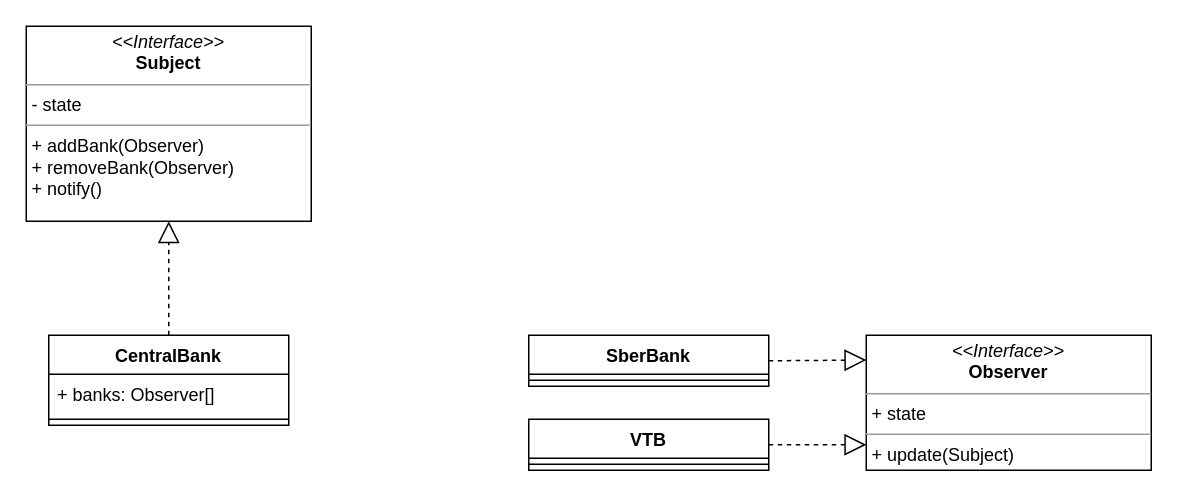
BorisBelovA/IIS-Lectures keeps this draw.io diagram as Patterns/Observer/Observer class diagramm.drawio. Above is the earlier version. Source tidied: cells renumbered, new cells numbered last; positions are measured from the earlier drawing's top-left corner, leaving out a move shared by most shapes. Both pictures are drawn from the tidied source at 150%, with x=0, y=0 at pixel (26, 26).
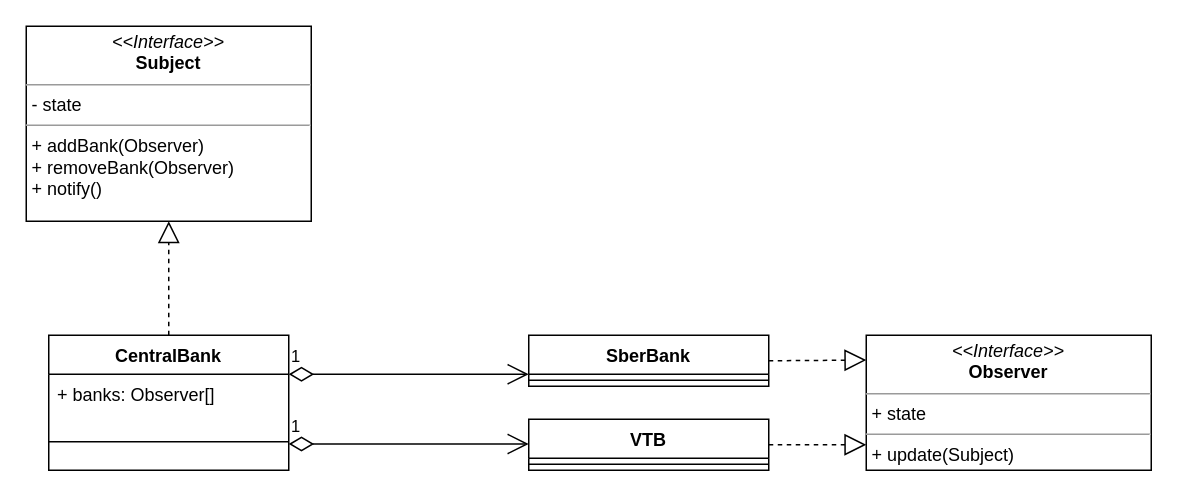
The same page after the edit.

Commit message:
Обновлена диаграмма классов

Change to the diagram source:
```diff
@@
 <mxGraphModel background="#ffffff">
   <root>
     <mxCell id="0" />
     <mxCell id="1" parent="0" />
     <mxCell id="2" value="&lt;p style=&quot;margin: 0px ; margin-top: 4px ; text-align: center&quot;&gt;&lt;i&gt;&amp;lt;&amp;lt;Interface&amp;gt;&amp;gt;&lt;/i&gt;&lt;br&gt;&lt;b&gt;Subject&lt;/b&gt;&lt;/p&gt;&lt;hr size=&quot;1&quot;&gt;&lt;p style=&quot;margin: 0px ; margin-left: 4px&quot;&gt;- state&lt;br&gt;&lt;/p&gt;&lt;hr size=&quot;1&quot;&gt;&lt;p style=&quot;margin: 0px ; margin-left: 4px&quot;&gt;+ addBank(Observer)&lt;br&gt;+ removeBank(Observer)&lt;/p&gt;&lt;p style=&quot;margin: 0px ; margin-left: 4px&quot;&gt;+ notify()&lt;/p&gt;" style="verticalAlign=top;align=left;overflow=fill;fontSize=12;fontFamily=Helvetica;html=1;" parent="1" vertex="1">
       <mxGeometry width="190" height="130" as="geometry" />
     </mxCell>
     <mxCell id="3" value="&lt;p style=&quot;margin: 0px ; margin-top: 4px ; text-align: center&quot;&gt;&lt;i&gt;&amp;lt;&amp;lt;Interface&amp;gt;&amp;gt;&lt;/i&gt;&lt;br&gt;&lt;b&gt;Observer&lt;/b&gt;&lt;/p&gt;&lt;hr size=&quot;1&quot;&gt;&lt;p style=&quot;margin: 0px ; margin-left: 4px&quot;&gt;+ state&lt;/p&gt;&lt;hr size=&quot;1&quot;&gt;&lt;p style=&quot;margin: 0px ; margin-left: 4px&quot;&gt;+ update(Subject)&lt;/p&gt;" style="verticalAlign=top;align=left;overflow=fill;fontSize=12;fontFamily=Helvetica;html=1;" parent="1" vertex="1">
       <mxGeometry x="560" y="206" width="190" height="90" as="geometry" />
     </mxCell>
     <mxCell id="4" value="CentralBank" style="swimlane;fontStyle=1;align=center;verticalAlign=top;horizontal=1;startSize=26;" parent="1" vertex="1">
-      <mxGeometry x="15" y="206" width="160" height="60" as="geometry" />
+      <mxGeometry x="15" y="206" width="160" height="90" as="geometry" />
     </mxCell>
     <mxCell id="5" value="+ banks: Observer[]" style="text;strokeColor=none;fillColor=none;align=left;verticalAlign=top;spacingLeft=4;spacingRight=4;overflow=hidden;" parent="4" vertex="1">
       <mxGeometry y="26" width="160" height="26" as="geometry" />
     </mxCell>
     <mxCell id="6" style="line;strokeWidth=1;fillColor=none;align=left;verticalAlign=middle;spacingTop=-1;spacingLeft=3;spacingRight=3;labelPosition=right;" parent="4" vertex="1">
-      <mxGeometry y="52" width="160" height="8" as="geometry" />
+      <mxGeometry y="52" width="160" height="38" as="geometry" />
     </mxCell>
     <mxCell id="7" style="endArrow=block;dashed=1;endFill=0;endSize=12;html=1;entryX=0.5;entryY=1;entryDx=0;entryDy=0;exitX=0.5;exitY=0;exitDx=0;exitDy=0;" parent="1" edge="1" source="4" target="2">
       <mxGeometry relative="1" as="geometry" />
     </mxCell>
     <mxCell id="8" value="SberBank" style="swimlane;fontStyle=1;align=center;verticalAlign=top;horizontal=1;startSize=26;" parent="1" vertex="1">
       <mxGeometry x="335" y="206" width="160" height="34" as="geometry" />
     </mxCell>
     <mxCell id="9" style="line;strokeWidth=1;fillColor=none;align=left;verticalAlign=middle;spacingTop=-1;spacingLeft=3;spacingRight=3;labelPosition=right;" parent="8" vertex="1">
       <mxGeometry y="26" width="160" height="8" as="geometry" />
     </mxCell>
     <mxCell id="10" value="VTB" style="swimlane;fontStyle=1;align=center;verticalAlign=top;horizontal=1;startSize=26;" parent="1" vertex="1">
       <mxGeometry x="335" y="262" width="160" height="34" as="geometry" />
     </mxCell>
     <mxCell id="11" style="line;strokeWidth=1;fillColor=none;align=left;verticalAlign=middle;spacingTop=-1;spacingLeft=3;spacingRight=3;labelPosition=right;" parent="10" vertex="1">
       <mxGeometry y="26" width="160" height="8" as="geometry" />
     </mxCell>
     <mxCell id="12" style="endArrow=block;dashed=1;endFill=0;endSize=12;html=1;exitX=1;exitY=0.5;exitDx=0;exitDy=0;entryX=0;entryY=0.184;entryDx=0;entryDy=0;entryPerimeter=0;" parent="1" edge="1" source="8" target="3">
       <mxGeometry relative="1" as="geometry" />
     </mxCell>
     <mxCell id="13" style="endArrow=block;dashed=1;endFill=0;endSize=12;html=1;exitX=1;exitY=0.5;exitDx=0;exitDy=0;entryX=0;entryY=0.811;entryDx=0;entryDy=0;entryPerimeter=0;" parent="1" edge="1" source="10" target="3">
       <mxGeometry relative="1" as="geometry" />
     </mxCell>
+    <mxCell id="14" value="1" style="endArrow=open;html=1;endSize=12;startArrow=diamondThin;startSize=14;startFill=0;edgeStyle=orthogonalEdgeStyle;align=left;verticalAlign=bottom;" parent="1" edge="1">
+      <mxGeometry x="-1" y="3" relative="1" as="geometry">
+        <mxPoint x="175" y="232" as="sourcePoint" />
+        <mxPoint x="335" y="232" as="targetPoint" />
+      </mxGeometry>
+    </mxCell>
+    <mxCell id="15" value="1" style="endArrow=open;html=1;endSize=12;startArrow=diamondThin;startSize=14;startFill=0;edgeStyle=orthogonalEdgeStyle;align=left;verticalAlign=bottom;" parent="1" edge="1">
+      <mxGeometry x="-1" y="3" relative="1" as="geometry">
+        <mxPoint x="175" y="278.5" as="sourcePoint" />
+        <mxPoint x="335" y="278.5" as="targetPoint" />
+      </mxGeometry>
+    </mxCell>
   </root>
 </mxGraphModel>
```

☆ ☆ ☆

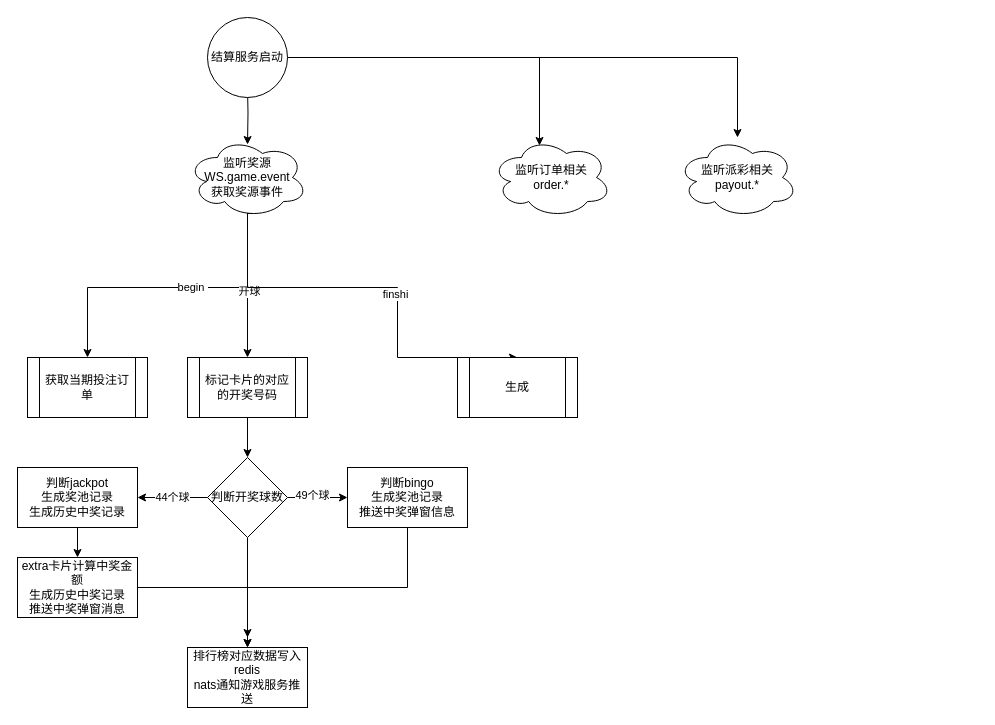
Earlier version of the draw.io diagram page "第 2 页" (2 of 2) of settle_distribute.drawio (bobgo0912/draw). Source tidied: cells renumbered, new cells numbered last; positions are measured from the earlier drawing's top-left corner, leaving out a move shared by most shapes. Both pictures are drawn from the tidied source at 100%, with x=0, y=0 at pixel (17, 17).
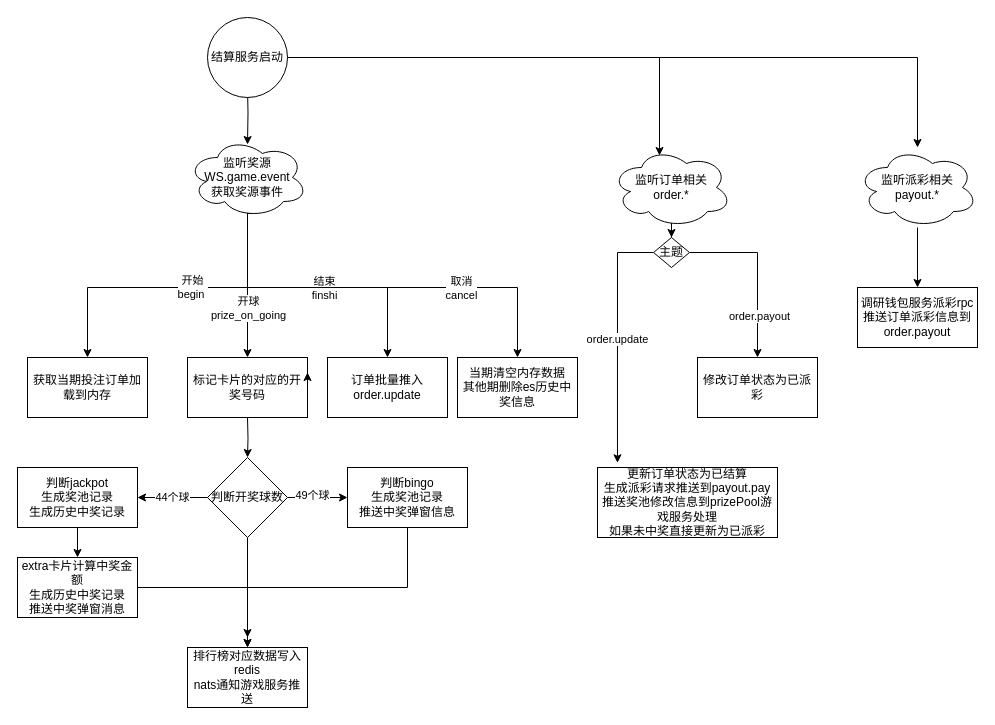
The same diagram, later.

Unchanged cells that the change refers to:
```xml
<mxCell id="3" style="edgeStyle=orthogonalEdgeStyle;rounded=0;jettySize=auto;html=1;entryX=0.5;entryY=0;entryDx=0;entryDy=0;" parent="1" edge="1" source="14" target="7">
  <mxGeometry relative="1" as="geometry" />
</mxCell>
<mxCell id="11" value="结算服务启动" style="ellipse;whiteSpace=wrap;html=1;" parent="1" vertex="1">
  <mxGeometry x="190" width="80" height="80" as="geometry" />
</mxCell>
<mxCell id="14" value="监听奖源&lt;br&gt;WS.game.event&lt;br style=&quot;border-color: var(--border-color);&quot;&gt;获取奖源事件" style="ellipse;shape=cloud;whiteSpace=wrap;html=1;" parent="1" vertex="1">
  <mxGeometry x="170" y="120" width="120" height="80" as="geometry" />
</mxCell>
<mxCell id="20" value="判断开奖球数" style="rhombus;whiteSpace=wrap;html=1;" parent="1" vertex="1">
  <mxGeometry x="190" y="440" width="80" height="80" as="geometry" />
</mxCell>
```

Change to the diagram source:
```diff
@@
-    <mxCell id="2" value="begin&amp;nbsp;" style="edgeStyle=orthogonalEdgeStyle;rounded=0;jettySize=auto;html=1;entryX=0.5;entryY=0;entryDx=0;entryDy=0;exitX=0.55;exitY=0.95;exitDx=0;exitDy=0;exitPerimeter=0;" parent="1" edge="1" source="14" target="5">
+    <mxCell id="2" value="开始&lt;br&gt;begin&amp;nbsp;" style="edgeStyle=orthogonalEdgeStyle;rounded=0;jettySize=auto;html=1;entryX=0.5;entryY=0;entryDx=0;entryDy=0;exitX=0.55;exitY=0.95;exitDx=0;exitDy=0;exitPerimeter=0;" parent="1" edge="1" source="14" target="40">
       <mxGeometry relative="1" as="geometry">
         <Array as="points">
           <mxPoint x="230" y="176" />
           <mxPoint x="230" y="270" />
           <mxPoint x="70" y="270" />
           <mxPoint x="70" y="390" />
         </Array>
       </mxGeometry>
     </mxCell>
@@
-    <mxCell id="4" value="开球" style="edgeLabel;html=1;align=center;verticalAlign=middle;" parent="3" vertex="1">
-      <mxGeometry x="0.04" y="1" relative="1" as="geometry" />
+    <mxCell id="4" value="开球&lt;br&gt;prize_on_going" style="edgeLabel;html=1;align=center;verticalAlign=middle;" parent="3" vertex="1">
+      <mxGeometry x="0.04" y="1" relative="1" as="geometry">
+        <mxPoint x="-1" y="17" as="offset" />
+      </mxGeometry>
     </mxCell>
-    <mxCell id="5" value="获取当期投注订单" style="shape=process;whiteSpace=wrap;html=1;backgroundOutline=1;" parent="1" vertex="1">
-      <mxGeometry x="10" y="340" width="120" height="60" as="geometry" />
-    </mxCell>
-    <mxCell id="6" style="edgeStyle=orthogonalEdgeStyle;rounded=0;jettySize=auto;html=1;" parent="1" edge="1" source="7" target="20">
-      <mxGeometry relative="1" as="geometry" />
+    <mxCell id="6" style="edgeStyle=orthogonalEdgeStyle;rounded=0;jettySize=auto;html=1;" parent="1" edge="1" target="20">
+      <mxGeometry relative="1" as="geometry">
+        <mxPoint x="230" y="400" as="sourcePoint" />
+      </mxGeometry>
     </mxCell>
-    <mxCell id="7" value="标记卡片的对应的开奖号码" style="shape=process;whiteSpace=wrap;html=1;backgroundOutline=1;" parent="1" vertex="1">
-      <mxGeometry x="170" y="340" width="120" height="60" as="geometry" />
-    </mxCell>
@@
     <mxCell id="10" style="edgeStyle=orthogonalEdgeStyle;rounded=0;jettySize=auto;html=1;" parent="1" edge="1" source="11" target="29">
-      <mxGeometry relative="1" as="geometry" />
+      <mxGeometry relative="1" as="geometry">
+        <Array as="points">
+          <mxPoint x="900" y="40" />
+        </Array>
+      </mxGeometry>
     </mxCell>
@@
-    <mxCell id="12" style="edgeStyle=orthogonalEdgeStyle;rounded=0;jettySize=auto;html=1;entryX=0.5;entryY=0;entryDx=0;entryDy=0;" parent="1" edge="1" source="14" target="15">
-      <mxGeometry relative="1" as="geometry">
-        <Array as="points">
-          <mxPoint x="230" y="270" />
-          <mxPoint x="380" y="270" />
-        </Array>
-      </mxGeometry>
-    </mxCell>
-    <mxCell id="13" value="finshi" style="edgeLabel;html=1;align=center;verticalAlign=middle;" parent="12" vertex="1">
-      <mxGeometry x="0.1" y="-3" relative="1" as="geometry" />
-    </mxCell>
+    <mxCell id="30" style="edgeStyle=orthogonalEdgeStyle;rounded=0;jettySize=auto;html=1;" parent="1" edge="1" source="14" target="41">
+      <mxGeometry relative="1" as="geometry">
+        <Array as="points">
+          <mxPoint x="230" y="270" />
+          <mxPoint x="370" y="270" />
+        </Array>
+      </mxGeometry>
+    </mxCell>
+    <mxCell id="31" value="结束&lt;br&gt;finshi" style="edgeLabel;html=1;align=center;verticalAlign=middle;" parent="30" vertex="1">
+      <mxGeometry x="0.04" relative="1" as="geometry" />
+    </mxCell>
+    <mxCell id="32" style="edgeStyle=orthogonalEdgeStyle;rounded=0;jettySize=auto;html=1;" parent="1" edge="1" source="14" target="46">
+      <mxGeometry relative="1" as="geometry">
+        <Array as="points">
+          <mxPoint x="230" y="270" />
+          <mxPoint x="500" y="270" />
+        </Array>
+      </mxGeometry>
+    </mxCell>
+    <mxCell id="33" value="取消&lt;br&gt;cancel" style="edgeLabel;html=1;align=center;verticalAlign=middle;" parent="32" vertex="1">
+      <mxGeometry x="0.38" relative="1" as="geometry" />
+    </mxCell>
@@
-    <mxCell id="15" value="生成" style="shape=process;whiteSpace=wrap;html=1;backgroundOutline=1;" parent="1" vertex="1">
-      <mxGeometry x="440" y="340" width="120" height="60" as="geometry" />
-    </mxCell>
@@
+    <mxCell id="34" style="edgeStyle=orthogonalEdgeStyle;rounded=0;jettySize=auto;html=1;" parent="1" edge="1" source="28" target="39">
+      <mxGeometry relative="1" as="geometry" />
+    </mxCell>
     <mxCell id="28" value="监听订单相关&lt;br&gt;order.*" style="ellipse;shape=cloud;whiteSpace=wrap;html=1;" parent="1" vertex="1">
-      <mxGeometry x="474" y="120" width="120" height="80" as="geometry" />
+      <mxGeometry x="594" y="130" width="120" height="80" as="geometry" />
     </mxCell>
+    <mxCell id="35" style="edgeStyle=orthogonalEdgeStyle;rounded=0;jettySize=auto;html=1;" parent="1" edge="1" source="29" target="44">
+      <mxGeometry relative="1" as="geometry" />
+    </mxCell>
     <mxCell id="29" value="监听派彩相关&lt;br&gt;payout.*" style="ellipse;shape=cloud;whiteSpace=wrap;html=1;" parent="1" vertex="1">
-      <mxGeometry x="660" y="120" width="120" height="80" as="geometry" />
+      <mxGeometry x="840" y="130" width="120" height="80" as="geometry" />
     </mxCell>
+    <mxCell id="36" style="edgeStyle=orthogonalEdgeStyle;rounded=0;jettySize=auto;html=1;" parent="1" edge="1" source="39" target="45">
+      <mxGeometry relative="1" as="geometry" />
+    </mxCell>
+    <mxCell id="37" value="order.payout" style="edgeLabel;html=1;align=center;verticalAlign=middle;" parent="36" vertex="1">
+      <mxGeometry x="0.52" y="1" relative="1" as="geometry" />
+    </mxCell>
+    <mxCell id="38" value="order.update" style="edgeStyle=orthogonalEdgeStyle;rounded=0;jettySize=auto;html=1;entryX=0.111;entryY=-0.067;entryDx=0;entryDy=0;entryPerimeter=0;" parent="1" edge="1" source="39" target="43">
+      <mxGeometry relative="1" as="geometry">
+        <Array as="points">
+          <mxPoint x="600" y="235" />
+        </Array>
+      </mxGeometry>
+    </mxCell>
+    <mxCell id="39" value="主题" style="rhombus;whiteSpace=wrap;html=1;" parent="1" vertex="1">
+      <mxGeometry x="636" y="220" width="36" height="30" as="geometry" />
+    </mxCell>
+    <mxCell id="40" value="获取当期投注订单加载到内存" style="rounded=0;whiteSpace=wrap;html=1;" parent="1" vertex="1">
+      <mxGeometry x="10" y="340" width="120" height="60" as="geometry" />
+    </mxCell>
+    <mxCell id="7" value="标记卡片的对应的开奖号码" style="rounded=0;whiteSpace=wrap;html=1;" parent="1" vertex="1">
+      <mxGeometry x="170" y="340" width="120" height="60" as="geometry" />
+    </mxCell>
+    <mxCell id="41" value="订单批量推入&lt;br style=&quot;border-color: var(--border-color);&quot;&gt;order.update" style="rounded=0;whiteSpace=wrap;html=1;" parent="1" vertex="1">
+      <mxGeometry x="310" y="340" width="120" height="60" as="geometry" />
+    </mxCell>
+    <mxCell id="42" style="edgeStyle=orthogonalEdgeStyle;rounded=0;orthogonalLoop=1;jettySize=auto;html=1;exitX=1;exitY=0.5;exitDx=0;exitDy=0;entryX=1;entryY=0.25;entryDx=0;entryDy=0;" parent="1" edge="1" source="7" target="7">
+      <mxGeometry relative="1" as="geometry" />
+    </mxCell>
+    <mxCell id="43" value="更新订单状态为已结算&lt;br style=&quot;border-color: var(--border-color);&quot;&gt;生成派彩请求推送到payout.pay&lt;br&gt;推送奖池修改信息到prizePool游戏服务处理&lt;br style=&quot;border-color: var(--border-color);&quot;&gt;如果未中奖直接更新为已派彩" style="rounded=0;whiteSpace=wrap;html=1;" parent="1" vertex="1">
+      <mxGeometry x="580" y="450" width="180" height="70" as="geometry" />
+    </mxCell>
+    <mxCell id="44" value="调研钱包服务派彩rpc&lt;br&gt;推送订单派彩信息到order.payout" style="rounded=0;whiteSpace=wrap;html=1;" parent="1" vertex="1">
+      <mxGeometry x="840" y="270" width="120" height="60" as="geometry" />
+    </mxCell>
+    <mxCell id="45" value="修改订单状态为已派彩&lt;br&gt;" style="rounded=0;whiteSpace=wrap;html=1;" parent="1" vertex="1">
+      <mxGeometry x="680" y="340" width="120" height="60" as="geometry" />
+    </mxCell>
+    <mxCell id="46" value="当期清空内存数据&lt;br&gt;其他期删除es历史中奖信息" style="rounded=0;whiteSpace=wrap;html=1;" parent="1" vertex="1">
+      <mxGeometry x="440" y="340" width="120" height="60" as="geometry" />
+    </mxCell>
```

☆ ☆ ☆

Task objective: Filter the records above for "fontStyle" and copy every matching line.

Answer to the problem:
     <mxCell id="4" value="CentralBank" style="swimlane;fontStyle=1;align=center;verticalAlign=top;horizontal=1;startSize=26;" parent="1" vertex="1">
     <mxCell id="8" value="SberBank" style="swimlane;fontStyle=1;align=center;verticalAlign=top;horizontal=1;startSize=26;" parent="1" vertex="1">
     <mxCell id="10" value="VTB" style="swimlane;fontStyle=1;align=center;verticalAlign=top;horizontal=1;startSize=26;" parent="1" vertex="1">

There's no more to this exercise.